(Stored records)
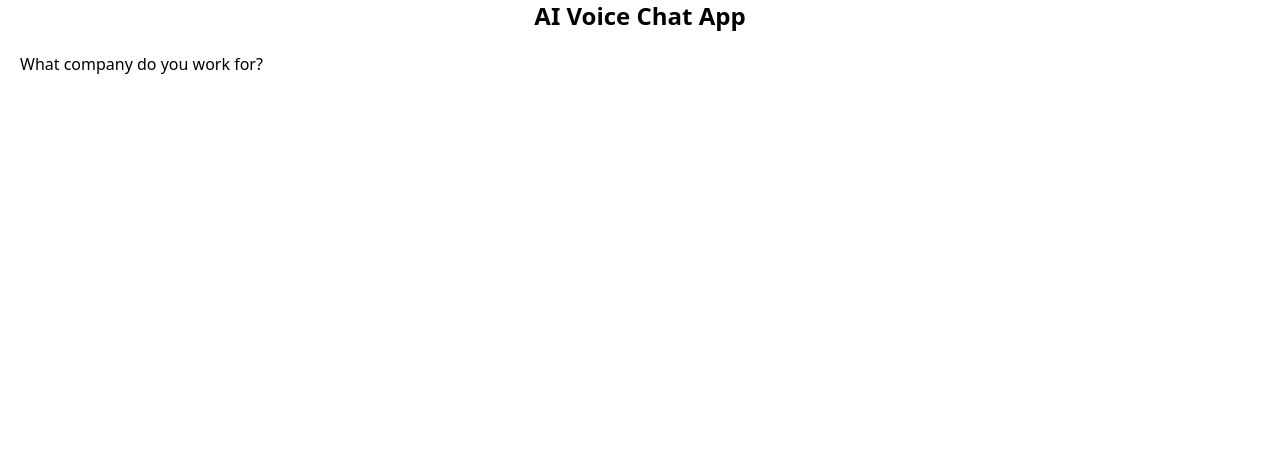
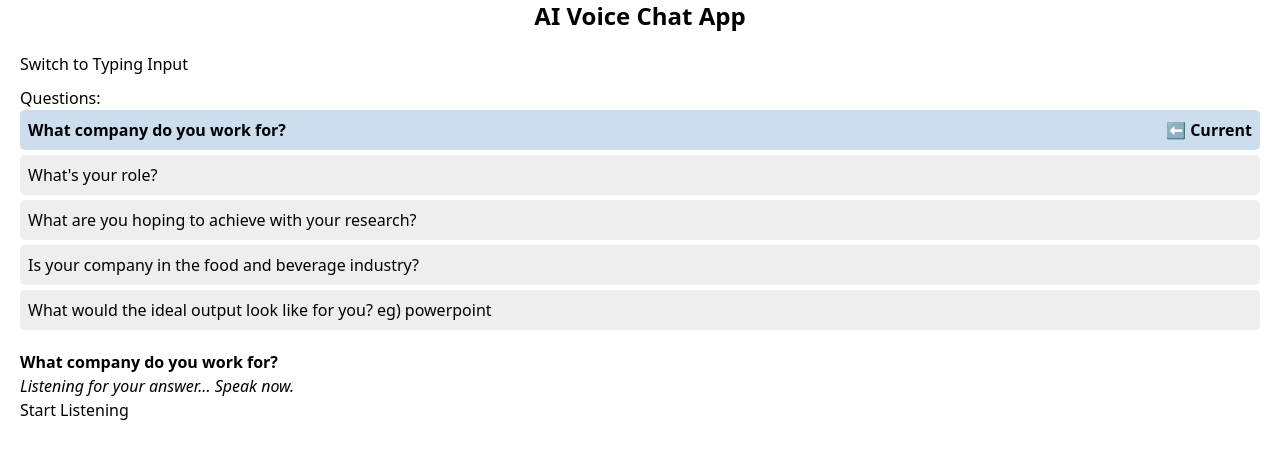
Before and after one commit to vikaschhillar/AI-Onboarding-Voice-Chat, a React (Vite) app: page / in a window 1280 px wide. Both pictures are taken after a click on the button "Start Conversation". Shown: the top 458 px of the page. Built offline with nearby package versions, Linux system fonts and the light colour scheme.

Commit message:
loading page

```diff
--- a/src/components/VoiceAgent.tsx
+++ b/src/components/VoiceAgent.tsx
@@ -17,15 +17,27 @@ export const VoiceAgent: React.FC = () => {
   const [currentPrompt, setCurrentPrompt] = useState("");
   const [transcript, setTranscript] = useState<string[]>([]);
   const [answers, setAnswers] = useState<Record<string, string>>({});
+  const [useVoice, setUseVoice] = useState(true);
+  const [inputValue, setInputValue] = useState("");
+
+  const [loading, setLoading] = useState(false); // Loading during API calls
+  const [saving, setSaving] = useState(false);   // Saving report status
+
   const recognitionRef = useRef<any>(null);
   const waitingForResultRef = useRef(false);
   const currentIndexRef = useRef(index);
   const transcriptRef = useRef<string[]>([]);
   const answersRef = useRef<Record<string, string>>({});
 
-  useEffect(() => { currentIndexRef.current = index; }, [index]);
-  useEffect(() => { transcriptRef.current = transcript; }, [transcript]);
-  useEffect(() => { answersRef.current = answers; }, [answers]);
+  useEffect(() => {
+    currentIndexRef.current = index;
+  }, [index]);
+  useEffect(() => {
+    transcriptRef.current = transcript;
+  }, [transcript]);
+  useEffect(() => {
+    answersRef.current = answers;
+  }, [answers]);
 
   useEffect(() => {
     if (!SpeechRecognition) {
@@ -42,18 +54,21 @@ export const VoiceAgent: React.FC = () => {
       waitingForResultRef.current = false;
       const text = event.results[0][0].transcript;
 
-      setTranscript(prev => {
+      setTranscript((prev) => {
         const updated = [...prev, `User: ${text}`];
         transcriptRef.current = updated;
         return updated;
       });
 
+      setInputValue(text);
       handleUserAnswer(text, currentIndexRef.current);
     };
 
     recognition.onend = () => {
       if (waitingForResultRef.current) {
-        try { recognition.start(); } catch (err) {
+        try {
+          recognition.start();
+        } catch (err) {
           console.warn("Restart failed:", err);
         }
       }
@@ -111,31 +126,27 @@ export const VoiceAgent: React.FC = () => {
     return false;
   };
 
-
   const handleUserAnswer = async (answer: string, currentIndex: number) => {
     if (currentIndex < 0 || currentIndex >= prompts.length) return;
 
     if (isAnswerVague(answer)) {
-      // Speak a clarifying prompt and restart recognition for the same question
       const clarification = "Could you please provide more details?";
-      setTranscript(prev => [...prev, "Agent: " + clarification]);
+      setTranscript((prev) => [...prev, "Agent: " + clarification]);
       await speak(clarification);
-      startRecognition();
+      if (useVoice) startRecognition();
       return; // don't progress index
     }
 
-    setAnswers(prev => {
+    setAnswers((prev) => {
       const updated = { ...prev, [prompts[currentIndex]]: answer };
       answersRef.current = updated;
       return updated;
     });
 
-    // Your existing logic continues here...
     if (currentIndex === 0) {
-      // validation logic...
-      if (currentIndex === 0) {
+      // Show loading during API calls
+      setLoading(true);
       try {
-            // Fetch news about the company
         const newsResponse = await fetch("http://localhost:4567/api/company-news", {
           method: "POST",
           headers: { "Content-Type": "application/json" },
@@ -143,11 +154,13 @@ export const VoiceAgent: React.FC = () => {
         });
         const newsData = await newsResponse.json();
 
-            setAnswers(prev => ({
+        setAnswers((prev) => ({
           ...prev,
-                "Company_News": newsData.articles.map(a => `${a.title} (${a.source})`).join("; ") || "No recent news found."
+          Company_News: newsData.articles
+            .map((a: any) => `${a.title} (${a.source.name || a.source})`)
+            .join("; ") || "No recent news found.",
         }));
-          // Existing industry validation call
+
         const response = await fetch("http://localhost:4567/api/validate-industry", {
           method: "POST",
           headers: { "Content-Type": "application/json" },
@@ -155,7 +168,6 @@ export const VoiceAgent: React.FC = () => {
         });
         const data = await response.json();
 
-          // Also get detailed company summary
         const detailsResponse = await fetch("http://localhost:4567/api/company-details", {
           method: "POST",
           headers: { "Content-Type": "application/json" },
@@ -163,32 +175,31 @@ export const VoiceAgent: React.FC = () => {
         });
         const detailsData = await detailsResponse.json();
 
-          setAnswers(prev => {
+        setAnswers((prev) => {
           const updated = {
             ...prev,
-              "Industry_Confirmed": data.industryMatch ? "Yes" : "No",
-              "Company_Overview": data.companyOverview,
-              "Company_Summary": detailsData.companySummary || "No detailed summary available.",
+            Industry_Confirmed: data.industryMatch ? "Yes" : "No",
+            Company_Overview: data.companyOverview,
+            Company_Summary: detailsData.companySummary || "No detailed summary available.",
           };
           answersRef.current = updated;
           return updated;
         });
       } catch (e) {
         console.error("Company validation or details fetch failed", e);
+      } finally {
+        setLoading(false);
       }
     }
 
-    }
-
-    // Advance to next question
     const nextIndex = currentIndex + 1;
     if (nextIndex < prompts.length) {
       setIndex(nextIndex);
       setCurrentPrompt(prompts[nextIndex]);
+      setInputValue("");
       await speak(prompts[nextIndex]);
-      startRecognition();
+      if (useVoice) startRecognition();
     } else {
-      // End of questions - finalize
       setTimeout(() => {
         setIndex(-1);
         setCurrentPrompt("");
@@ -198,6 +209,21 @@ export const VoiceAgent: React.FC = () => {
     }
   };
 
+  const handleSubmitAnswer = async () => {
+    if (inputValue.trim()) {
+      await handleUserAnswer(inputValue.trim(), index);
+    }
+  };
+
+  const handleEditAnswer = (i: number) => {
+    setIndex(i);
+    setCurrentPrompt(prompts[i]);
+    setInputValue(answers[prompts[i]] || "");
+    if (useVoice) {
+      recognitionRef.current?.stop();
+      waitingForResultRef.current = false;
+    }
+  };
 
   const confirmAndGenerateReport = async () => {
     const confirmed = window.confirm("Do you want to submit the info?");
@@ -205,10 +231,9 @@ export const VoiceAgent: React.FC = () => {
   };
 
   const saveToFile = async () => {
+    setSaving(true);
     const answers = answersRef.current;
     const transcript = transcriptRef.current.join("\n");
-
-    console.log({answers})
 
     const payload = {
       userName: answers["User Name"] || "Unknown User",
@@ -216,8 +241,8 @@ export const VoiceAgent: React.FC = () => {
       role: answers["What's your role?"] || "",
       objective: answers["What are you hoping to achieve with your research?"] || "",
       idealOutput: answers["What would the ideal output look like for you? eg) powerpoint"] || "",
-      industryConfirmed: answers["Industry Confirmed"] || "No",
-      companyOverview: answers["Company Overview"] || "",
+      industryConfirmed: answers["Industry_Confirmed"] || "No",
+      companyOverview: answers["Company_Overview"] || "",
       companySummary: answers["Company_Summary"] || "Something went wrong",
       Company_News: answers["Company_News"],
       transcript,
@@ -235,23 +260,139 @@ export const VoiceAgent: React.FC = () => {
     } catch (error) {
       console.error("Error saving report:", error);
       alert("Failed to save report.");
+    } finally {
+      setSaving(false);
     }
   };
-
 
   const startConversation = async () => {
     setIndex(0);
     setCurrentPrompt(prompts[0]);
+    setInputValue("");
     await speak(prompts[0]);
-    startRecognition();
+    if (useVoice) startRecognition();
   };
 
   return (
     <div style={{ padding: 20 }}>
+      <button onClick={() => setUseVoice((v) => !v)} style={{ marginBottom: 10 }}>
+        Switch to {useVoice ? "Typing" : "Voice"} Input
+      </button>
+
+      {loading && (
+        <div
+          style={{
+            padding: 10,
+            marginBottom: 10,
+            border: "1px solid #0a74da",
+            backgroundColor: "#d0e7ff",
+            borderRadius: 4,
+            color: "#004a9f",
+            fontWeight: "bold",
+          }}
+        >
+          Fetching Data from news api + company summary open ai ...
+        </div>
+      )}
+      {saving && (
+        <div
+          style={{
+            padding: 10,
+            marginBottom: 10,
+            border: "1px solid #2a9d8f",
+            backgroundColor: "#d1f2eb",
+            borderRadius: 4,
+            color: "#087f71",
+            fontWeight: "bold",
+          }}
+        >
+          Saving report to /reports folder in same directory...
+        </div>
+      )}
+
+      <div style={{ marginBottom: 20 }}>
+        <h3>Questions:</h3>
+        <ul style={{ listStyleType: "none", paddingLeft: 0 }}>
+          {prompts.map((q, i) => (
+            <li
+              key={i}
+              onClick={() => handleEditAnswer(i)}
+              style={{
+                cursor: "pointer",
+                marginBottom: 5,
+                padding: 8,
+                borderRadius: 5,
+                backgroundColor: i === index ? "#cde" : "#eee",
+                fontWeight: i === index ? "bold" : "normal",
+                display: "flex",
+                justifyContent: "space-between",
+                alignItems: "center",
+              }}
+              title="Click to edit this answer"
+            >
+              <span>
+                {q}{" "}
+                {answers[q] && (
+                  <em style={{ color: "green", fontWeight: "normal" }}>
+                    - {answers[q].length > 30 ? answers[q].slice(0, 30) + "..." : answers[q]}
+                  </em>
+                )}
+              </span>
+              {i === index && <span>⬅️ Current</span>}
+            </li>
+          ))}
+        </ul>
+      </div>
+
       {index === -1 ? (
-        <button onClick={startConversation}>Start Conversation</button>
+        <button onClick={startConversation} disabled={loading || saving}>
+          Start Conversation
+        </button>
       ) : (
-        <p>{currentPrompt}</p>
+        <>
+          <p style={{ fontWeight: "bold" }}>{currentPrompt}</p>
+
+          {useVoice ? (
+            <div>
+              <p>
+                <em>Listening for your answer... Speak now.</em>
+              </p>
+              <button
+                onClick={() => {
+                  if (recognitionRef.current && waitingForResultRef.current) {
+                    recognitionRef.current.stop();
+                    waitingForResultRef.current = false;
+                  } else {
+                    startRecognition();
+                  }
+                }}
+                disabled={loading || saving}
+              >
+                {waitingForResultRef.current ? "Stop Listening" : "Start Listening"}
+              </button>
+            </div>
+          ) : (
+            <div>
+              <textarea
+                rows={3}
+                style={{ width: "100%", marginBottom: 10 }}
+                value={inputValue}
+                onChange={(e) => setInputValue(e.target.value)}
+                onKeyDown={(e) => {
+                  if (e.key === "Enter" && !e.shiftKey) {
+                    e.preventDefault();
+                    handleSubmitAnswer();
+                  }
+                }}
+                placeholder="Type your answer here..."
+                disabled={loading || saving}
+              />
+              <button onClick={handleSubmitAnswer} disabled={!inputValue.trim() || loading || saving}>
+                Submit Answer
+              </button>
+            </div>
+          )}
+        </>
       )}
     </div>
   );
```
Lines whose indentation alone changed are shown as unchanged.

Task statement
Count how many lines in the records hold the string "React"; reply with the number alone.

Answer box
11